I was about fifteen years old when I first read this trilogy, and don’t recall it being as funny as it is. In other of his more serious fantasies, Moorcock occasionally refers to our Earth of thousands of years past, whose history has been twisted and fantasised to an absurd degree. In ‘The Runestaff’ for instance, the ships of the Granbretanians are decorated with the figureheads of ‘terrifying ancient gods of Granbretan – Jhone, Jhorg, Phowl, Rhunga, who were said to have ruled the land before The Tragic Millennium.’
There is much of that here, in the second volume of Moorcock’s acclaimed ‘Dancers At The End of Time’ trilogy, such as when Jherek Carnelian discovers a group of children held in a time-loop by a robot nanny, stashed away to protect them from the Tyrant Director Pecking Pa.
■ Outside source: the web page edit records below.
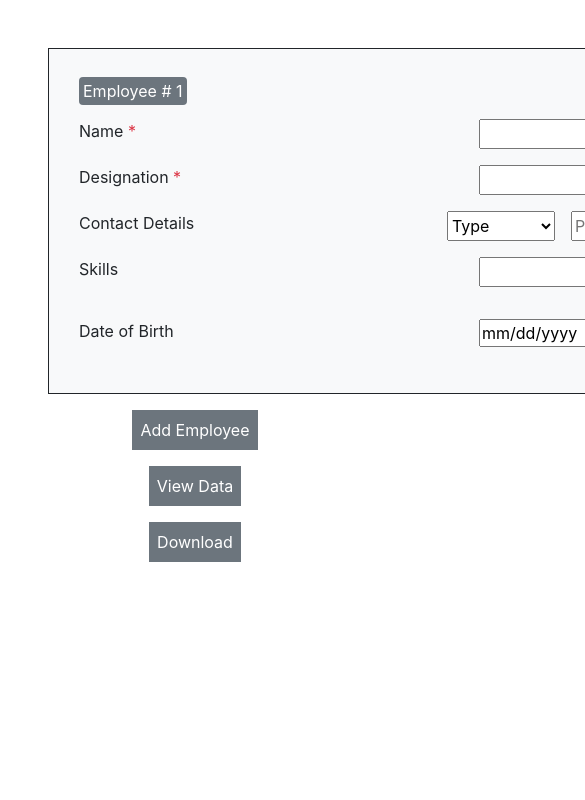
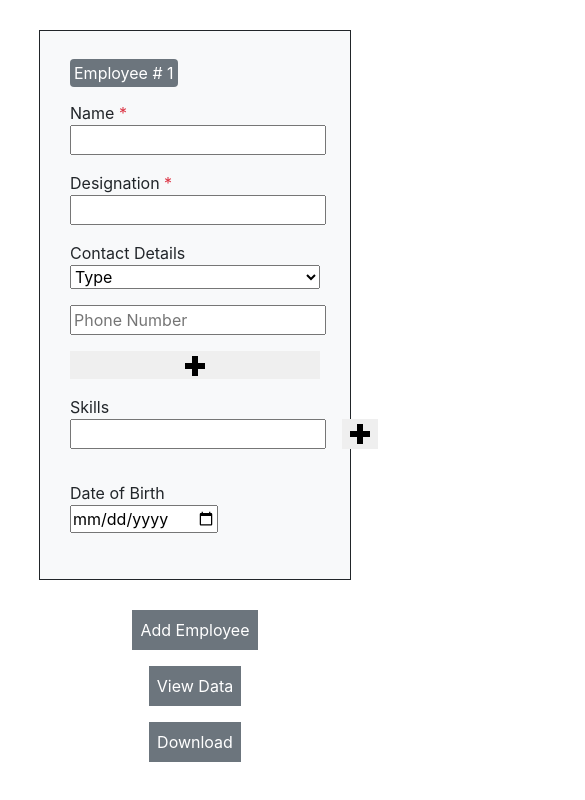
Before and after one commit to NitinSirsath/antstack-task, a React (Create React App) app: page / in a window 390 px wide. Shown: the top 800 px of the page, 585 px wide, since content can reach past the window. Built offline with nearby package versions, Linux system fonts and the light colour scheme.

Commit message:
bug fixes

```diff
--- a/src/App.css
+++ b/src/App.css
@@ -15,11 +15,20 @@ input[type="number"]::-webkit-outer-spin-button {
 	.main_form_container_mobile {
 		flex-direction: row;
 	}
+	.input_table_style {
+		flex-direction: column;
+	}
+	.contact_field {
+		flex-direction: column;
+		max-width: 250px;
+	}
 }
 
 .form {
-	width: fit-content;
+	/* width: fit-content; */
 	padding: 30px;
+	width: 80%;
+	margin: 30px auto;
 }
 
 .input_table_style {
@@ -72,3 +81,7 @@ li {
 	/* grid-template-columns: repeat(auto-fit, 1fr); */
 	grid-template-columns: repeat(5, 1fr);
 }
+.App {
+	height: 100vh;
+	width: 100vw;
+}
--- a/src/App.js
+++ b/src/App.js
@@ -3,7 +3,7 @@ import Form from "./components/Form";
 
 function App() {
 	return (
-		<div className='App container p-5'>
+		<div className='App '>
 			<Form />
 		</div>
 	);
--- a/src/components/AddEmployee.jsx
+++ /dev/null
@@ -1,20 +0,0 @@
-import React from "react";
-
-const AddEmployee = ({ employeeData, formData, setEmployee }) => {
-	const addNewEmployee = () => {
-		setEmployee([...employeeData], formData);
-		console.log(employeeData);
-	};
-	return (
-		<div className='m-3 d-flex justify-content-center'>
-			<button
-				type='button'
-				onClick={() => addNewEmployee()}
-				className='p-2 bg-secondary text-white'>
-				Add Employee
-			</button>
-		</div>
-	);
-};
-
-export default AddEmployee;
--- a/src/components/ContactField.jsx
+++ b/src/components/ContactField.jsx
@@ -50,10 +50,10 @@ const ContactField = ({ contactData, setContactData, intialContact }) => {
 	};
 
 	return (
-		<div className='input_field_style gap-3'>
+		<div className='input_field_style gap-3 '>
 			{contactData.map((contact, idx) => {
 				return (
-					<div className='d-flex gap-3' key={idx}>
+					<div className='d-flex gap-3 contact_field' key={idx}>
 						<select
 							name='type'
 							value={contact.type}
--- a/src/components/DateInput.jsx
+++ b/src/components/DateInput.jsx
@@ -1,5 +1,4 @@
 import React from "react";
-import { useState } from "react";
 
 const DateInput = ({ date, setDate }) => {
 	// const [date, setDate] = useState();
--- a/src/components/Form.jsx
+++ b/src/components/Form.jsx
@@ -1,6 +1,6 @@
 import React from "react";
 import { useState } from "react";
-import AddEmployee from "./AddEmployee";
+
 import ContactField from "./ContactField";
 import DateInput from "./DateInput";
 import Download from "./Download";
@@ -19,13 +19,13 @@ const Form = () => {
 		number: "",
 	};
 
-	const formDataObject = {
-		name: "",
-		designation: "",
-		contacts: [],
-		skills: [],
-		dob: "",
-	};
+	// const formDataObject = {
+	// 	name: "",
+	// 	designation: "",
+	// 	contacts: [],
+	// 	skills: [],
+	// 	dob: "",
+	// };
 
 	const [staticValues, setStaticValues] = useState(initialValues);
 	const [contactData, setContactData] = useState([intialContact]);
@@ -81,7 +81,7 @@ const Form = () => {
 	return (
 		<>
 			<form onSubmit={handleSubmit}>
-				<div className='container border bg-light border-dark form'>
+				<div className='border bg-light border-dark form'>
 					<span className=' bg-secondary text-white p-1 rounded'>
 						Employee # {employeeNumber + 1}
 					</span>
```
It’s not just a device to add humour or show the End of Timers as a decadent civilisation with no conception of the reality of their past. It also makes the point that we believe only what we know from history books, and that the truth may be far removed from what we think may have happened.
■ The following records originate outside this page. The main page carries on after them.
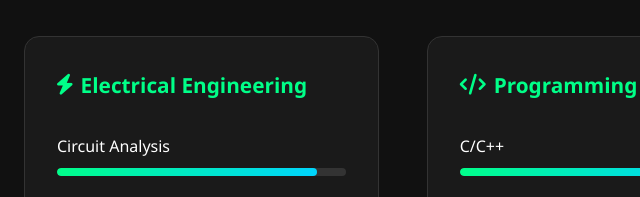
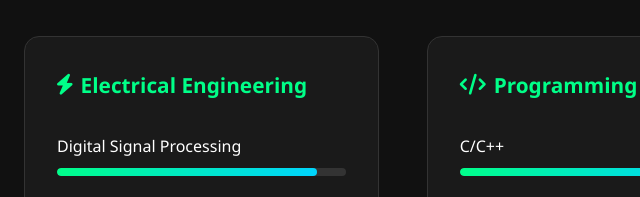
Before and after one commit to Chanu23UOM/My-Website, a plain HTML site: page index.html in a window 1280 px wide. Shown: the part 2881-3078 px from the top of the page, 36-676 px from the left. Drawn offline with Linux system fonts and the light colour scheme.

Commit message:
Update index.html

```diff
--- a/index.html
+++ b/index.html
@@ -169,7 +169,7 @@
                     <h3><i class="fas fa-bolt"></i> Electrical Engineering</h3>
                     <div class="skill-list">
                         <div class="skill-item">
-                            <span>Circuit Analysis</span>
+                            <span>Digital Signal Processing</span>
                             <div class="skill-bar">
                                 <div class="skill-progress" style="width: 90%;"></div>
                             </div>
```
The End of Timers would not spend much time worrying about such things. This is a world where emotion is a fashion; the civilisation of the ultimately decadent. Although this world lacks any concept of malice or guilt, it also lacks the concept of compassion.
Moorcock pre-empts any comparison between his far future denizens of Earth and the Eloi in HG Wells’ ‘The Time Machine’ by introducing it himself. When Jherek finally manages to get back to Eighteen Ninety Six to search for his lost love, Mrs Amelia Underwood, he meets HG Wells himself who helps Jherek get to Bromley, home of the Underwoods.
Wells thinks Jherek is being merely flattering and amusing when he tells him he is from a far future Earth, while Jherek believes that Wells actually built a time machine.
At one point Jherek tells Wells that the time machine in which he first travelled to Eighteen Ninety Six broke, but was thought be from two thousand years before Wells’ time, so that it was probable that Wells has merely rediscovered Time Travel.
‘What a splendid notion, Mr Carnelian. It’s rare for me to meet someone with your particular quality of imagination. You should write the idea into a story for your Parisian readers. You’d be a rival to Monsieur Verne in no time!’
Jherek hadn’t quite followed him. ‘I can’t write,’ he said. ‘Or read.’
‘No true Eloi should be able to read or write.’ Mr Wells puffed on his pipe, peering out of the window. ‘
(Chapter Eleven – A Conversation on Time Machines and Other Topics)
It wasn’t really clear back in the Seventies how much of a divergence this was from Moorcock’s usual style. Certainly, he produced many experimental pieces before this, but most of his work was serious, if not dour, with only the occasional humourous moment or in-joke being manifest.
This is a joyful rollercoaster of a comedy of manners, filled with grotesques and caricatures, exquisitely assembled for the edification of all.
The first volume is ‘An Alien Heat‘